65. The fact that the defendant chose to consult upon a very large number of proposals … does not alter the position. The two issues upon which he chose not to consult … were discrete, self-contained issues. The fact that notice of the decision to make those two changes was contained in the document setting out the response to the consultation exercise does not mean that the proposals were part of, or were linked in some way to the proposals that were consulted upon. The defendant did not fail to carry out the consultation exercise properly. The key question, therefore, is whether there was an obligation to consult upon these two changes. Read more »

 

Legitimate Expectation

December 7th, 2018 by James Goudie QC in Decision making and Contracts
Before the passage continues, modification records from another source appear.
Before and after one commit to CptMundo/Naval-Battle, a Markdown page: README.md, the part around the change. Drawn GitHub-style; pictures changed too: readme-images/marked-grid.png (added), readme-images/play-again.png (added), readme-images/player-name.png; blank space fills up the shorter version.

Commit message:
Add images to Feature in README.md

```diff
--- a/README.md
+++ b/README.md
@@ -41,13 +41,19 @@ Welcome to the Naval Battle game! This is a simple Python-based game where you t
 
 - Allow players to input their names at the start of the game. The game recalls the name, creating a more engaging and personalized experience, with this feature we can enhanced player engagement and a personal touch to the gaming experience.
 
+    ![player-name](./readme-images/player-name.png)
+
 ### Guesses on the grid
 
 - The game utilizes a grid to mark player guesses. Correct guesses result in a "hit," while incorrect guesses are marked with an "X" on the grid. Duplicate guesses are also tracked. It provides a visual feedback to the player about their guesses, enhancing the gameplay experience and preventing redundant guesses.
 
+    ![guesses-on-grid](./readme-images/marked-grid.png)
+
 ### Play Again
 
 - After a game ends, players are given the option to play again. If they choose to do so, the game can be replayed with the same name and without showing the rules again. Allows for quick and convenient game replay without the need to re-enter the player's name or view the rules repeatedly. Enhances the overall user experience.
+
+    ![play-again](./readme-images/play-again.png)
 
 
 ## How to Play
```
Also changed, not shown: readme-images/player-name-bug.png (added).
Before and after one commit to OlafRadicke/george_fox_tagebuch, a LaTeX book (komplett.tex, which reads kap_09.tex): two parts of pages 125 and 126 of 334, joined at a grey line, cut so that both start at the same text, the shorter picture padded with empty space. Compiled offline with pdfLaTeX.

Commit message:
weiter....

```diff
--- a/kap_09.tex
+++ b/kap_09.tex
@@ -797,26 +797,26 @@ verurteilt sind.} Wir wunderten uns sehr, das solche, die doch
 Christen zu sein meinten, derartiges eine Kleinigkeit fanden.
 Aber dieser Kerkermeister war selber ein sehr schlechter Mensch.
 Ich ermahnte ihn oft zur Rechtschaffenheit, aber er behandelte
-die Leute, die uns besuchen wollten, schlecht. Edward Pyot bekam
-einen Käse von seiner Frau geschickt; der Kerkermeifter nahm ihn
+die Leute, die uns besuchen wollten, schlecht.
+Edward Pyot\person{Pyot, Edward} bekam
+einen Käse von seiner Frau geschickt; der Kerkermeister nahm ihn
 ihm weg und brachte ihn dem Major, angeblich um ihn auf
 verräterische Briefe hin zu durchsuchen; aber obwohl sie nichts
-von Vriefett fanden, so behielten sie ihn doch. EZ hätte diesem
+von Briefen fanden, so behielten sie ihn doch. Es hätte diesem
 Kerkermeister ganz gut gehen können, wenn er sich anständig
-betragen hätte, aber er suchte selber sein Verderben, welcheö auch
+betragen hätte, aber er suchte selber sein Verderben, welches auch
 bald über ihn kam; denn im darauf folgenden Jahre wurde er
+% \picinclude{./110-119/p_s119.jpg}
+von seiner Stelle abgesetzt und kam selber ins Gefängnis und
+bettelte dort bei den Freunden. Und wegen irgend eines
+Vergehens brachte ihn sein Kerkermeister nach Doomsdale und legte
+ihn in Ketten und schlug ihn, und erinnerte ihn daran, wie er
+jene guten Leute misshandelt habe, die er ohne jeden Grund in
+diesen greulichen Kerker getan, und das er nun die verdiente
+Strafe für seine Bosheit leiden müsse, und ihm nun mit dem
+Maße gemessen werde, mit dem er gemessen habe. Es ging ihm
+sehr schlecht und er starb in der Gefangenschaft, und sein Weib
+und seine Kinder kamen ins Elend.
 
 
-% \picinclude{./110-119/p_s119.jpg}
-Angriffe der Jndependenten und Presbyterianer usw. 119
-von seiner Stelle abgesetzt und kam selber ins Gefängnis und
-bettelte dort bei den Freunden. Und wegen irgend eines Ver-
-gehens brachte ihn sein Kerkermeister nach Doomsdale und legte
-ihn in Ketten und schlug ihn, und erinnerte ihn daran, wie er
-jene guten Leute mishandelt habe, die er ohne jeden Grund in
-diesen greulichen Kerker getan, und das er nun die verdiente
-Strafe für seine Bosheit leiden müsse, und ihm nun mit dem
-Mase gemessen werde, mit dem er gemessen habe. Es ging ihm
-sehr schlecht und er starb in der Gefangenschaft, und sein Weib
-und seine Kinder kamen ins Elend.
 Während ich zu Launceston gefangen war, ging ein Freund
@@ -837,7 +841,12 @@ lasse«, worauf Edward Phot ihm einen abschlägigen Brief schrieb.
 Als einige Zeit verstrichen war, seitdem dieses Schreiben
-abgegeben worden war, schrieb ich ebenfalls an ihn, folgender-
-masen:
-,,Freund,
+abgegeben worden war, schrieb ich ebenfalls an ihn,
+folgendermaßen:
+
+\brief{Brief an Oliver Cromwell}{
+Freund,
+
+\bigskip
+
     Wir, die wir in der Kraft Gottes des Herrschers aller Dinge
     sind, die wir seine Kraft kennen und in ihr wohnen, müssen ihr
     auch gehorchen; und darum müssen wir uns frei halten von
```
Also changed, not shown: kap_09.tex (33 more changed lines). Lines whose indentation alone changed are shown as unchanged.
In R (Jeffries) v SSHD, (2018) EWHC 3239 (Admin) a Divisional Court held that views given by the then Prime Minister in a private meeting with press misconduct victims, about the desirability of completing the anticipated second part of a Public Inquiry into press misconduct, could not give rise to a legitimate expectation that the second part would go ahead.  The meeting had been off the record by agreement, and the Prime Minister could not have thought, or objectively be expected to have thought, that his words could be relied on as creating a legitimate expectation. Read more »

 

Legitimate Expectation

November 29th, 2018 by James Goudie QC in Decision making and Contracts

The Upper Tribunal (Fancourt J presiding) has in judicial review proceedings restated the principles for a claimant establishing or a defendant resiling from a legitimate expectation potentially established by published guidance from a public authority, as follows, in R (Vacation Rentals (UK) Ltd v HMRC), (2018) UKUT 383 (TCC):-

(1) The principle that substantive as well as procedural legitimate expectation should be protected is now well established as a ground for judicial review: Read more »

 

GPOC

November 26th, 2018 by James Goudie QC in Decision making and Contracts

MHCLG is consulting on a proposal for the Secretary of State to make a Localism Order under the Localism Act 2011. This is in order to enable Harrogate BC to use GPOC, subject to Parliamentary approval, to host the race finish line for the 2019 UCI Road World Championships on a specific part of the Harrrogate Stray by, for the specific purpose of the Championships, temporarily lifting restrictions in the Harrogate Stray Act 1985. That is a private Act of Parliament. It makes provision for the management by the Council of the Stray. It restricts the Council’s flexibility to act, notwithstanding the significant social and economic benefits to the region that are expected from the event. The Order would follow two previous similar Orders.